In a dynamic presentation to the P.A.A. conference, creative director of Le Moana, Tupe Lualua, spoke about the intertwining influences of both academia and art in her work culminating with a live performance of Le Moana dancers with special guests of the aumaga from the village of Savaia and Lefaga.
In her opening presentation, she gave her interpretation on the conferences’ theme of “Making the invisible visible”.
“Here at the P.A.A. conference, I’ve heard an ongoing regurgitation of this concept in making the invisible visible, but this is something we do every day, this is something we live and breathe,” she said.
“We find opportunities and spaces for our content to be seen, we create opportunities where I can have some of the most beautiful dancers in my life to be seen, we create opportunities where we have these young men from the mau mauga, the taulealea come to N.U.S. to perform in the conference.”
As a lecturer of Pacific Studies 101 at Victoria University Wellington, Zealand, she reminded the conference of what was at the heart of Pacific Studies.
“Pacific studies is about valuing all different kinds of knowledge. It’s not just about what’s written in books, it’s about speaking to your elders , it’s about talking to your village and all of those that can contribute to the conversation, that’s what studies of the Pacific are about.
“It’s interdisciplinary, its 360 degrees, it’s you sitting in the va’a and not being sure about where you’re going to go but wherever you decide to go, there’s always somewhere to go, there’s always something to find, there’s always something to discover.”
For the last eight days, Lualua and Le Moana dancers have been in Savaia, Lefaga living in the village and working in the plantation with the aumaga of the village. The dancers worked with the aumaga and learnt how to do everything that taulealea are meant to do.
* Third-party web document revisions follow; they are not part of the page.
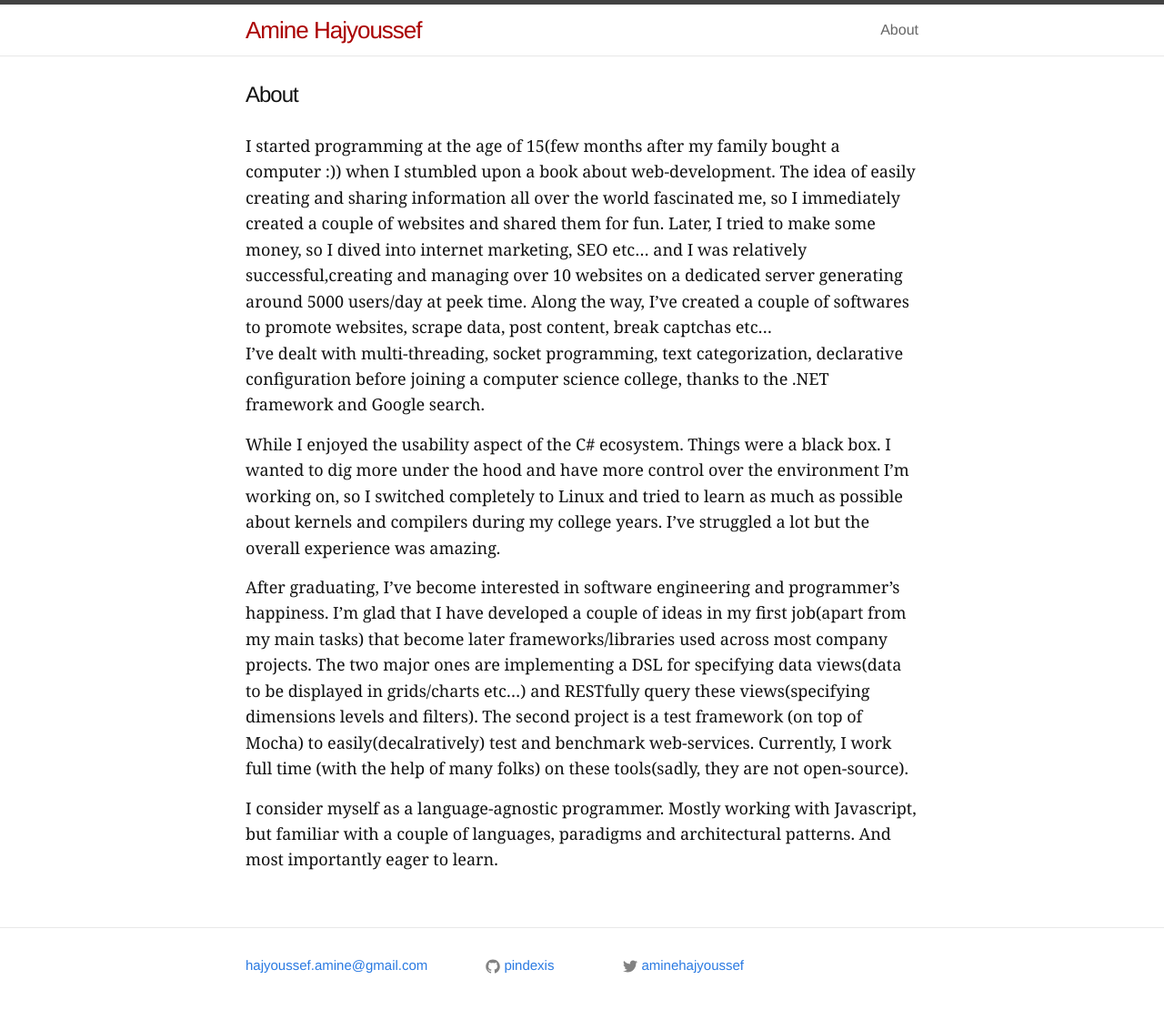
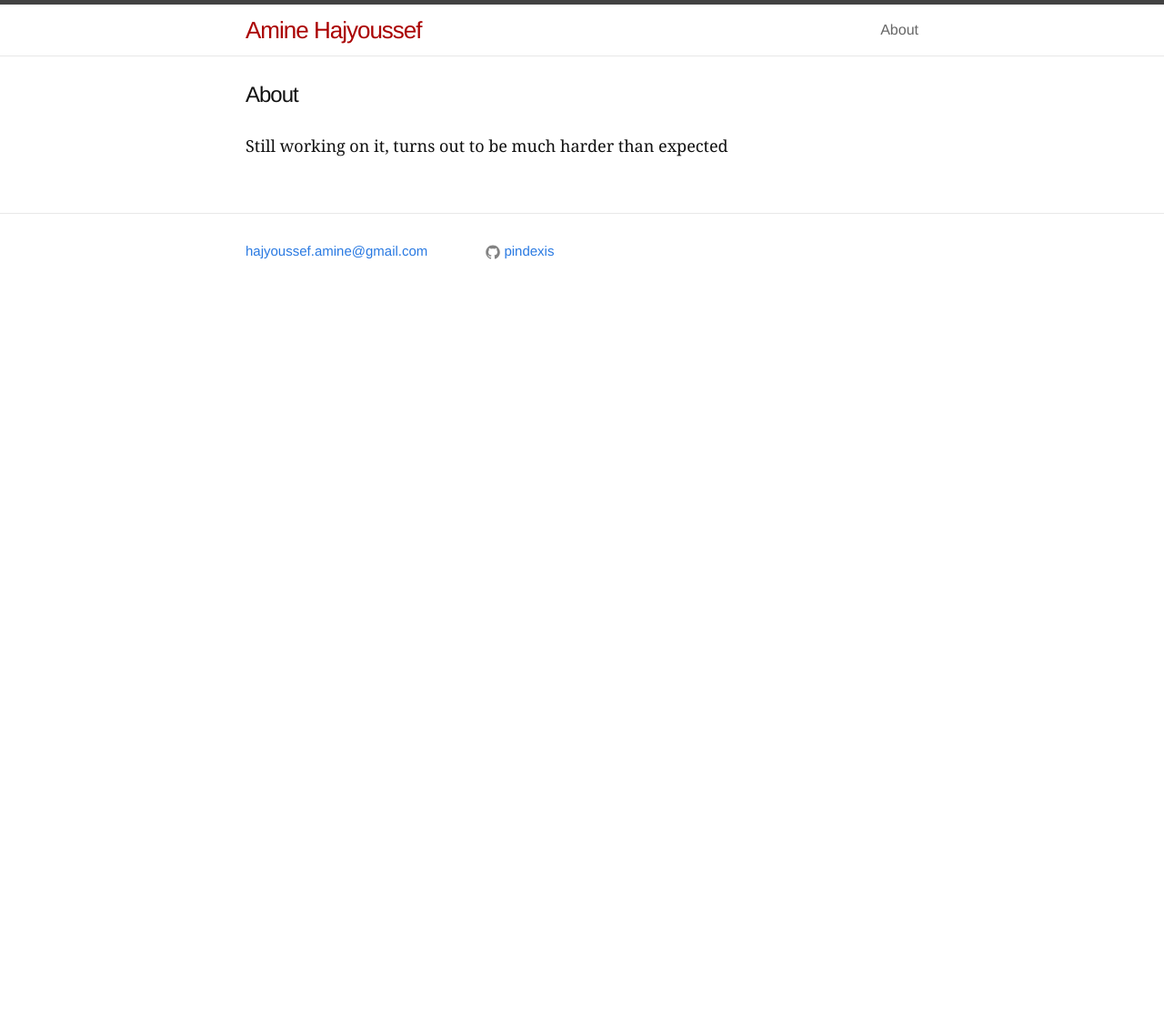
Before and after one commit to pindexis/pindexis.github.io, a Jekyll site: the page built from about.md, in a window 1280 px wide. Shown: the whole page at 91% size. Built offline with Jekyll 4.4.1, drawn with Linux system fonts in a browser that asks for light colours; after the commit the page ends 900 px from its top, so only the background shows below that.

```diff
--- a/_config.yml
+++ b/_config.yml
@@ -5,7 +5,6 @@ description: > # this means to ignore newlines until "baseurl:"
   Amine Hajyoussef blog
 baseurl: "" # the subpath of your site, e.g. /blog/
 url: "pindexis.github.io" # the base hostname & protocol for your site
-twitter_username: aminehajyoussef
 github_username: pindexis
 
 # Build settings
--- a/_includes/footer.html
+++ b/_includes/footer.html
@@ -26,26 +26,6 @@
         </ul>
       </div>
       {% endif %}
-      {% if site.twitter_username %}
-      <div class="footer-col  footer-col-2">
-        <ul class="social-media-list">
-
-          <li>
-            <a href="https://twitter.com/{{ site.twitter_username }}">
-              <span class="icon  icon--twitter">
-                <svg viewBox="0 0 16 16">
-                  <path fill="#828282" d="M15.969,3.058c-0.586,0.26-1.217,0.436-1.878,0.515c0.675-0.405,1.194-1.045,1.438-1.809
-                  c-0.632,0.375-1.332,0.647-2.076,0.793c-0.596-0.636-1.446-1.033-2.387-1.033c-1.806,0-3.27,1.464-3.27,3.27 c0,0.256,0.029,0.506,0.085,0.745C5.163,5.404,2.753,4.102,1.14,2.124C0.859,2.607,0.698,3.168,0.698,3.767 c0,1.134,0.577,2.135,1.455,2.722C1.616,6.472,1.112,6.325,0.671,6.08c0,0.014,0,0.027,0,0.041c0,1.584,1.127,2.906,2.623,3.206 C3.02,9.402,2.731,9.442,2.433,9.442c-0.211,0-0.416-0.021-0.615-0.059c0.416,1.299,1.624,2.245,3.055,2.271 c-1.119,0.877-2.529,1.4-4.061,1.4c-0.264,0-0.524-0.015-0.78-0.046c1.447,0.928,3.166,1.469,5.013,1.469 c6.015,0,9.304-4.983,9.304-9.304c0-0.142-0.003-0.283-0.009-0.423C14.976,4.29,15.531,3.714,15.969,3.058z"/>
-                </svg>
-              </span>
-
-              <span class="username">{{ site.twitter_username }}</span>
-            </a>
-          </li>
-
-        </ul>
-      </div>
-      {% endif %}
     </div>
 
   </div>
--- a/about.md
+++ b/about.md
@@ -4,11 +4,4 @@ title: About
 permalink: /about/
 ---
 
-I started programming at the age of 15(few months after my family bought a computer :)) when I stumbled upon a book about web-development. The idea of easily creating and sharing information all over the world fascinated me, so I immediately created a couple of websites and shared them for fun. Later, I tried to make some money, so I dived into internet marketing, SEO etc... and I was relatively successful,creating and managing over 10 websites on a dedicated server generating around 5000 users/day at peek time. Along the way, I've created a couple of softwares to promote websites, scrape data, post content, break captchas etc...
-I've dealt with multi-threading, socket programming, text categorization, declarative configuration before joining a computer science college, thanks to the .NET framework and Google search.
-
-While I enjoyed the usability aspect of the C# ecosystem. Things were a black box. I wanted to dig more under the hood and have more control over the environment I'm working on, so I switched completely to Linux and tried to learn as much as possible about kernels and compilers during my college years. I've struggled a lot but the overall experience was amazing.
-
-After graduating, I've become interested in software engineering and programmer's happiness. I'm glad that I have developed a couple of ideas in my first job(apart from my main tasks) that become later frameworks/libraries used across most company projects. The two major ones are implementing a DSL for specifying data views(data to be displayed in grids/charts etc...) and RESTfully query these views(specifying dimensions levels and filters). The second project is a test framework (on top of Mocha) to easily(decalratively) test and benchmark web-services. Currently, I work full time (with the help of many folks) on these tools(sadly, they are not open-source).
-
-I consider myself as a language-agnostic programmer. Mostly working with Javascript, but familiar with a couple of languages, paradigms and architectural patterns. And most importantly eager to learn.
+Still working on it, turns out to be much harder than expected
```
Also changed, not shown: _posts/2026-09-29-how-special-are-we-compared-to-machines.markdown (added, +133 -0 lines).
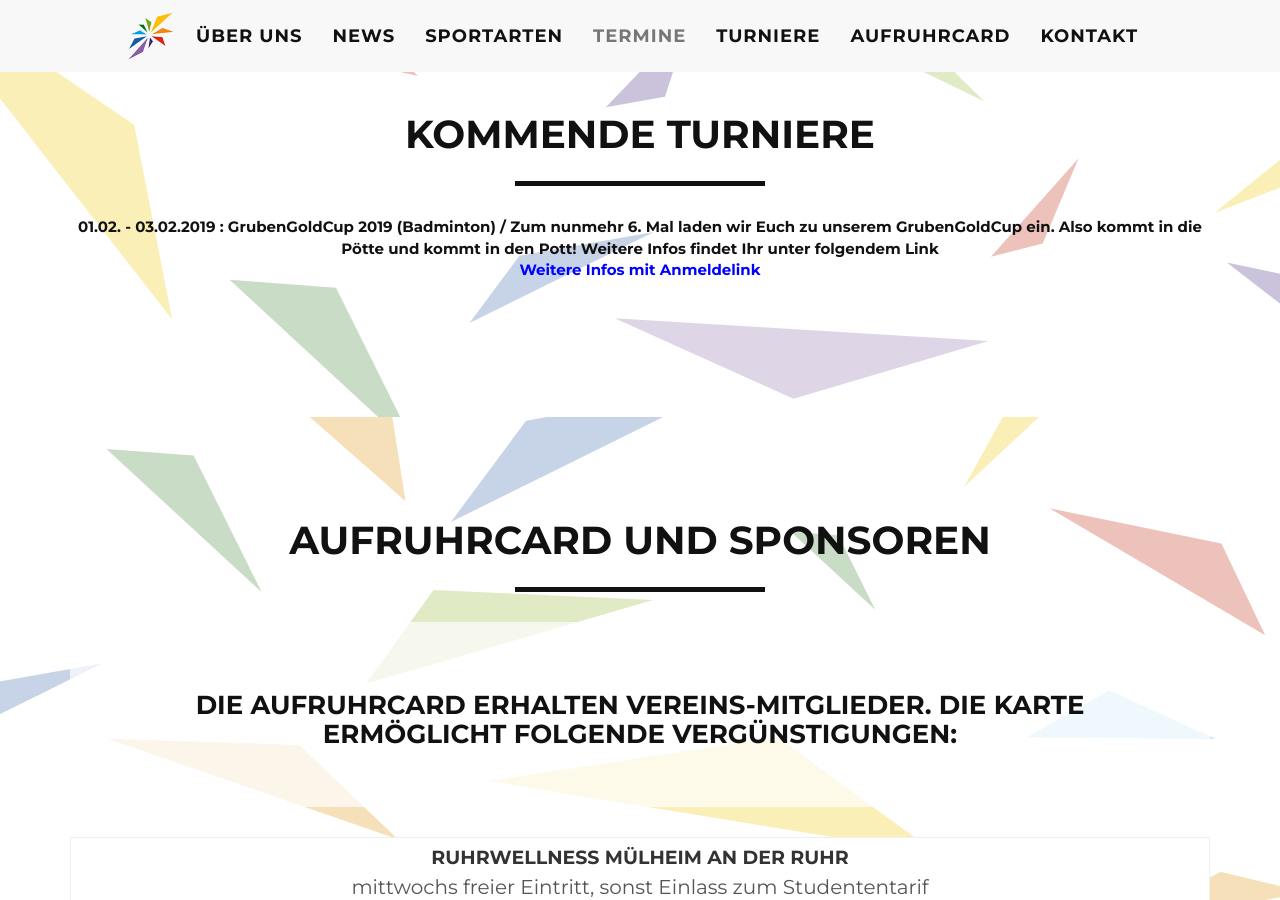
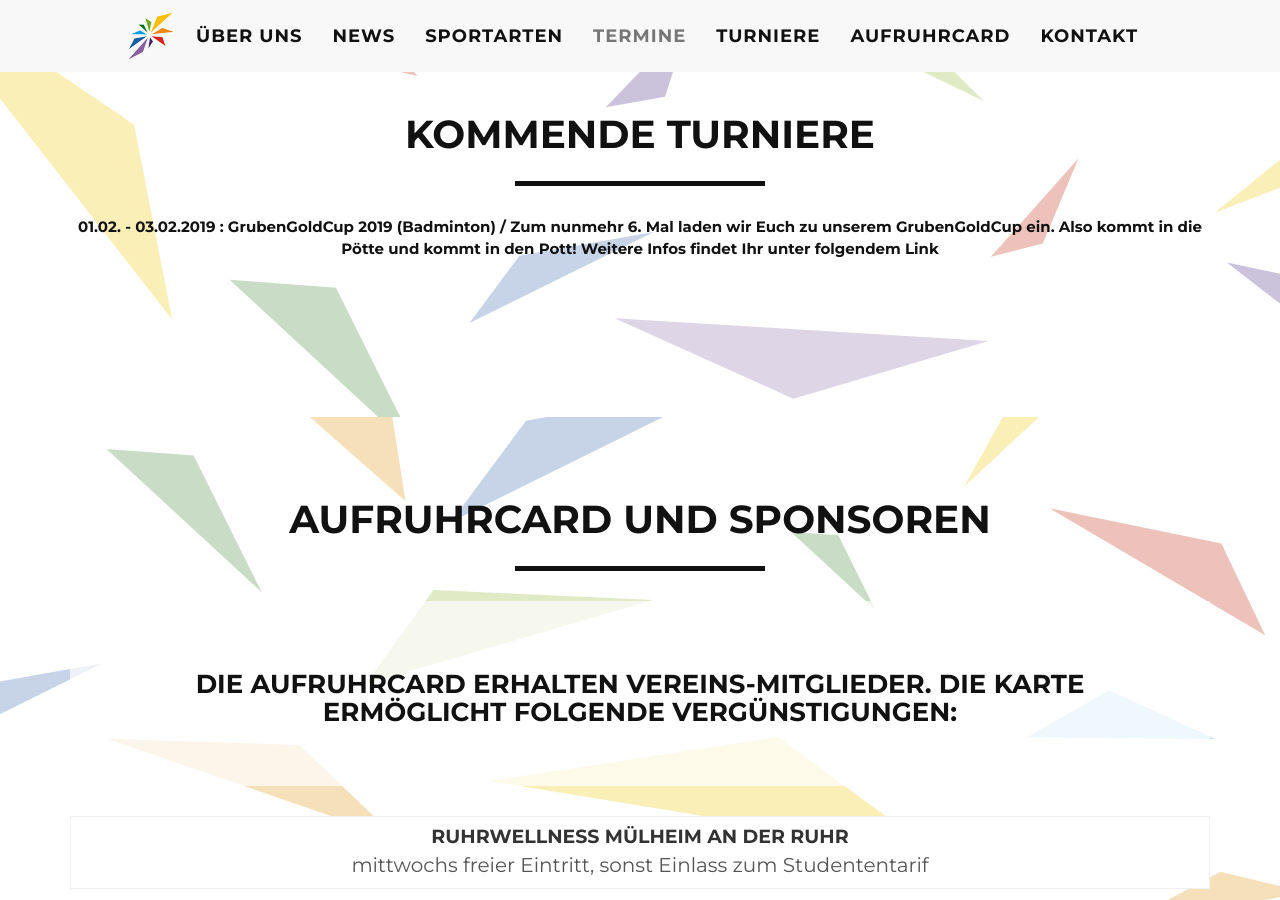
Before and after one commit to scarweb/scarweb.github.io, a Jekyll site: the page built from index.html, in a window 1280 px wide and 900 px high, scrolled down 4083 px. Built offline with Jekyll 4.4.1, drawn with Linux system fonts in a browser that asks for light colours.

Commit message:
Update tourniere.html

```diff
--- a/_includes/tourniere.html
+++ b/_includes/tourniere.html
@@ -12,7 +12,7 @@
                 {% for turnier in site.data.tourniere %}
                     <strong>{{turnier.datum}} : {{turnier.name}} /  {{turnier.text}}</strong> <br>
                 {% endfor %}
-                <b><a href="/grubengold.htm"><font color="#0000FF">Weitere Infos mit Anmeldelink</font></a></b>
+                <!--<b><a href="/grubengold.htm"><font color="#0000FF">Weitere Infos mit Anmeldelink</font></a></b>-->
                 <p>&nbsp;</p>
 
 
```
“Their service is unconditional, it is consistent. It is true,” Lualua said of the Aumaga of a village.
“And its one 100 percent to honour your family whenever their names are called, they’re up. They are the first people to rise in the morning and the last people to go to sleep at night. They make sure that everything their family need is there.”
“We’ve been in the plantation where they planted 1000 tiapula in two hours and learnt about planting taro, the difference in taros and the way that climate has affected that taro grows now. How the effects of the tsunami have changed the ways the crops are grown,” Lualua said.
“The way the men are able to sustain these things every day. The dancers have really taken on this whole lifestyle and they are learning everything the taulealea have to do.”
The aim of Le Moana’s field study in the plantation was to marry academic and dance research with actual life experience, with Lualua saying that learning all the choreography in the world doesn’t mean anything if you haven’t actually lived it.
The conference were moved with the Le Moana performance where both choreographers and the members of the aumaga performed together with the movements they had developed in their field research in the plantation.
The P.A.A. conference officially closed with a banquet on Thursday night at Villa Vailima, the Robert Louis Stevenson museum.